To meet the upcoming deadline, here are the steps affected organizations should take:

  1. Set up an account and create a password for the ITA, which OSHA estimates will take 10 minutes. You may want to review the ITA job aids and the API Technical Specifications first.
  2. Gather your Form 300A information. If your organization is made up of multiple establishments, exclude any establishments that are exempt from OSHA recordkeeping due to their peak employment headcount, NAICS industry classification, or state location.
  3. Choose from the three options to enter your Form 300A summary information on the ITA:
  • Manually enter data into a web form. This will probably be easiest if you have only one or two establishments, since the web form mirrors Form 300A.
  • Upload a CSV file to process single or multiple establishments at the same time. This will be more efficient if you are a large organization that centrally reports injury and illness information for all of your affected establishments.
  • Transmit automated recordkeeping systems’ data electronically via an application programming interface (API).

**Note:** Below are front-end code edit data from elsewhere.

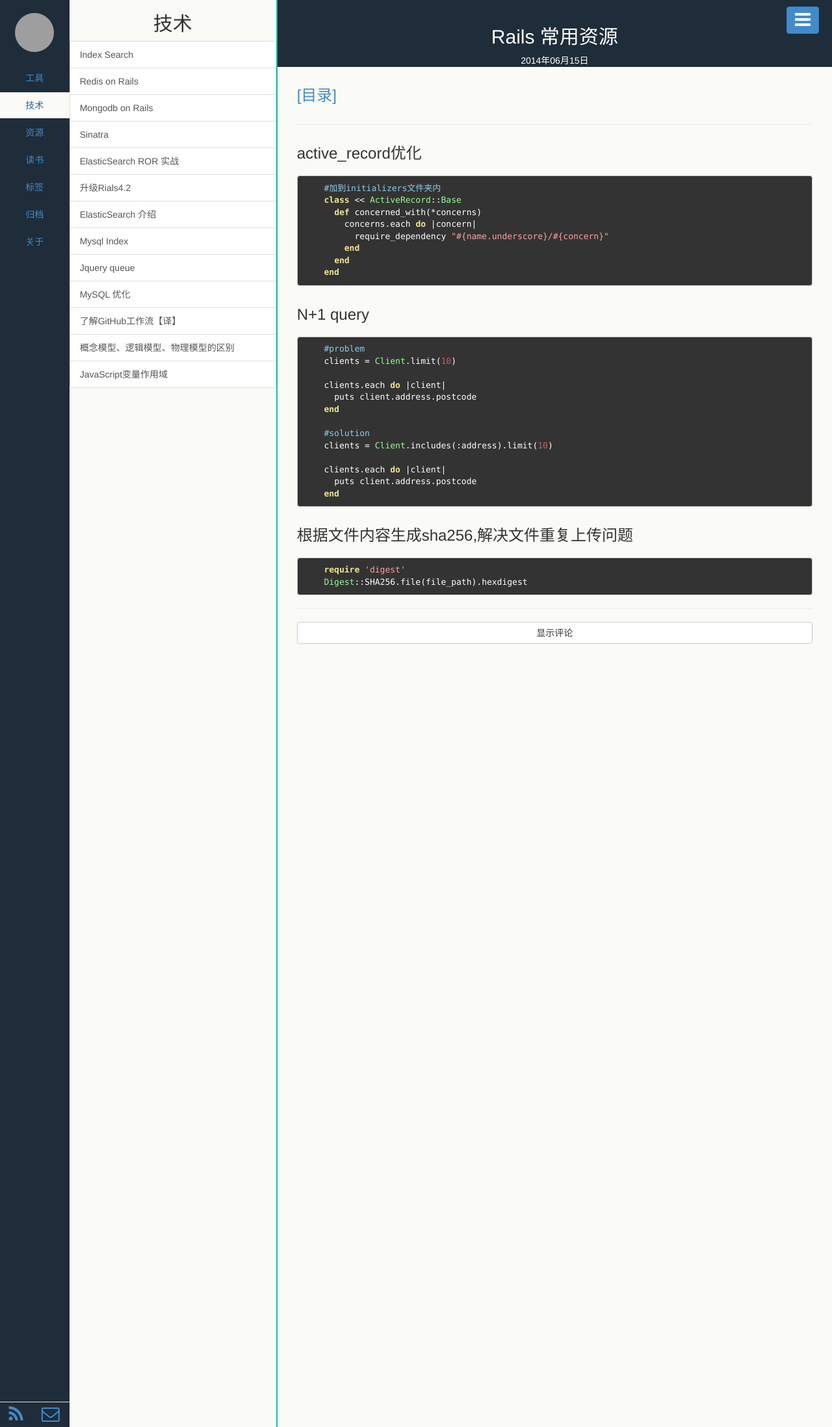
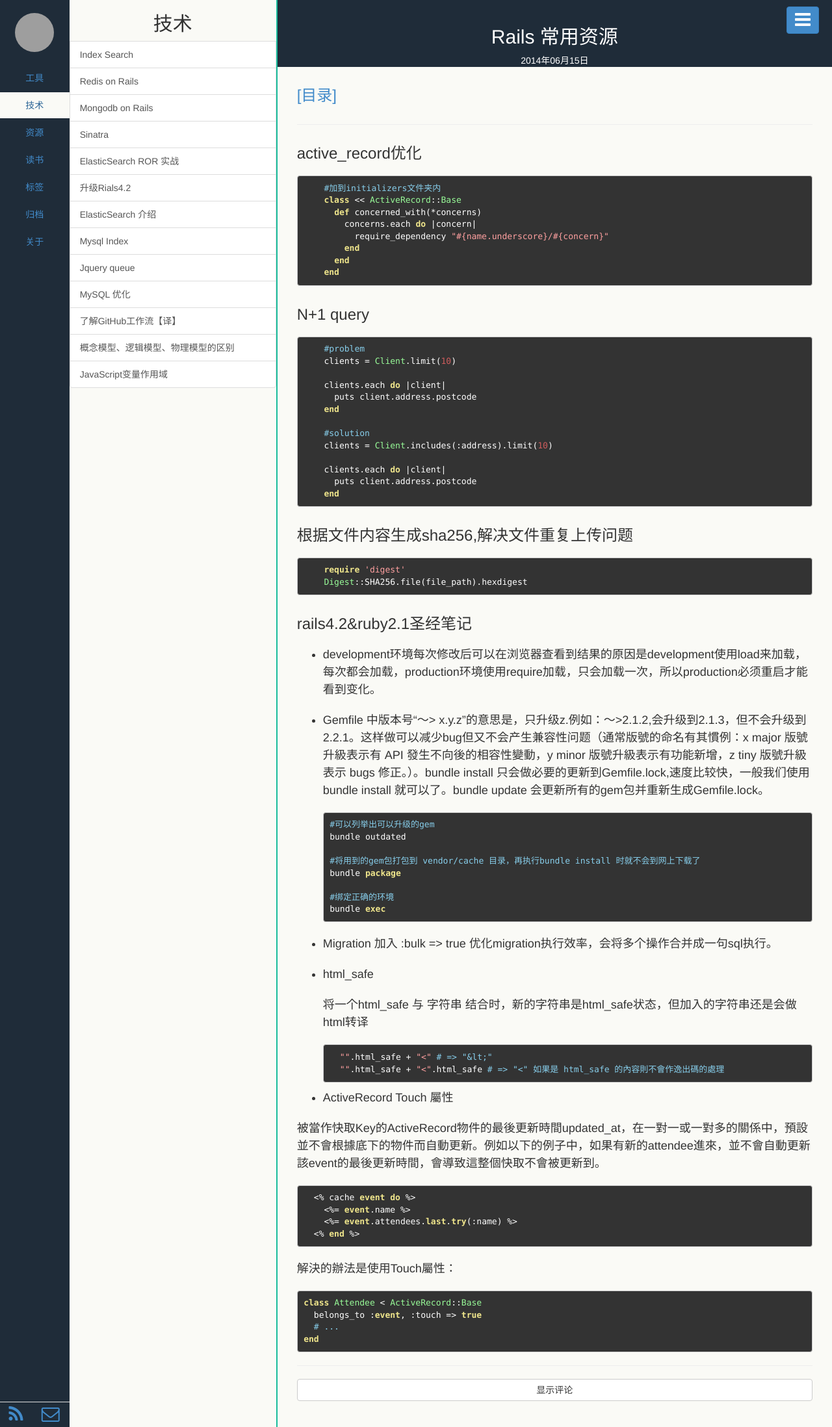
Before and after one commit to lbrb/lbrb.github.io, a Jekyll site: the page built from _posts/2014-06-15-general-rails-resources.md, in a window 1280 px wide. Shown: the whole page at 65% size. Built offline with Jekyll 4.4.1, drawn with Linux system fonts in a browser that asks for light colours; grey boxes are pictures that could not be loaded.

Commit message:
update rails

```diff
--- a/_posts/2014-06-15-general-rails-resources.md
+++ b/_posts/2014-06-15-general-rails-resources.md
@@ -38,3 +38,42 @@ description:
 
         require 'digest'
         Digest::SHA256.file(file_path).hexdigest
+
+### rails4.2&ruby2.1圣经笔记
+
+- development环境每次修改后可以在浏览器查看到结果的原因是development使用load来加载，每次都会加载，production环境使用require加载，只会加载一次，所以production必须重启才能看到变化。
+- Gemfile 中版本号“～> x.y.z”的意思是，只升级z.例如：～>2.1.2,会升级到2.1.3，但不会升级到2.2.1。这样做可以减少bug但又不会产生兼容性问题（通常版號的命名有其慣例：x major 版號升級表示有 API 發生不向後的相容性變動，y minor 版號升級表示有功能新增，z tiny 版號升級表示 bugs 修正。）。bundle install 只会做必要的更新到Gemfile.lock,速度比较快，一般我们使用bundle install 就可以了。bundle update 会更新所有的gem包并重新生成Gemfile.lock。
+
+      #可以列举出可以升级的gem
+      bundle outdated
+
+      #将用到的gem包打包到 vendor/cache 目录，再执行bundle install 时就不会到网上下载了
+      bundle package
+
+      #绑定正确的环境
+      bundle exec
+
+- Migration 加入 :bulk => true 优化migration执行效率，会将多个操作合并成一句sql执行。
+
+- html_safe
+
+  将一个html_safe 与 字符串 结合时，新的字符串是html_safe状态，但加入的字符串还是会做html转译
+
+        "".html_safe + "<" # => "&lt;"
+        "".html_safe + "<".html_safe # => "<" 如果是 html_safe 的內容則不會作逸出碼的處理
+
+- ActiveRecord Touch 屬性
+
+被當作快取Key的ActiveRecord物件的最後更新時間updated_at，在一對一或一對多的關係中，預設並不會根據底下的物件而自動更新。例如以下的例子中，如果有新的attendee進來，並不會自動更新該event的最後更新時間，會導致這整個快取不會被更新到。
+
+      <% cache event do %>
+        <%= event.name %>
+        <%= event.attendees.last.try(:name) %>
+      <% end %>
+
+解決的辦法是使用Touch屬性：
+
+    class Attendee < ActiveRecord::Base
+      belongs_to :event, :touch => true
+      # ...
+    end
```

Staying on top of the changes to this and other OSHA rules will help you reduce your reporting risk, avoid fines, and build confidence in your organization’s approach to workplace safety.

Related to:  Marsh Risk Consulting

James R Wright

Jim is a senior vice president in Marsh Risk Consulting’s Workforce Strategies Practice.